• YOUR GOAL: Would you please copy each line of the data in which the string "html" occurs?

• Screenshot and code edit data:
________

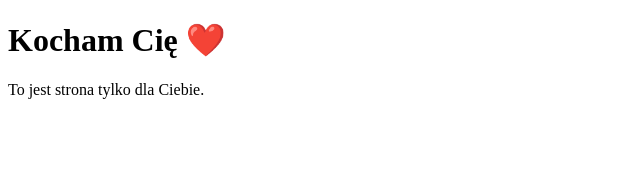
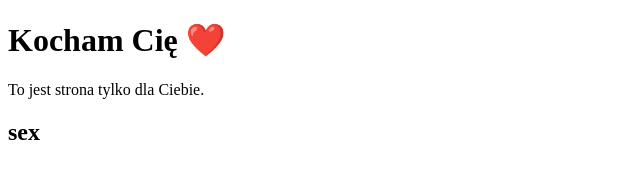
Before and after one commit to MosinDiff/Marcin-Milenka, a plain HTML site: page index.html in a window 1280 px wide. Shown: the full height of the page, 0-640 px from the left. Drawn offline with Linux system fonts and the light colour scheme.

Commit message:
Update index.html

```diff
--- a/index.html
+++ b/index.html
@@ -7,5 +7,8 @@
 <body>
   <h1>Kocham Cię ❤️</h1>
   <p>To jest strona tylko dla Ciebie.</p>
+  <h2> sex</h2>
+
+
 </body>
 </html>
```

________

• EXERCISE ANSWER:
Before and after one commit to MosinDiff/Marcin-Milenka, a plain HTML site: page index.html in a window 1280 px wide. Shown: the full height of the page, 0-640 px from the left. Drawn offline with Linux system fonts and the light colour scheme.
Update index.html
--- a/index.html
+++ b/index.html
 </html>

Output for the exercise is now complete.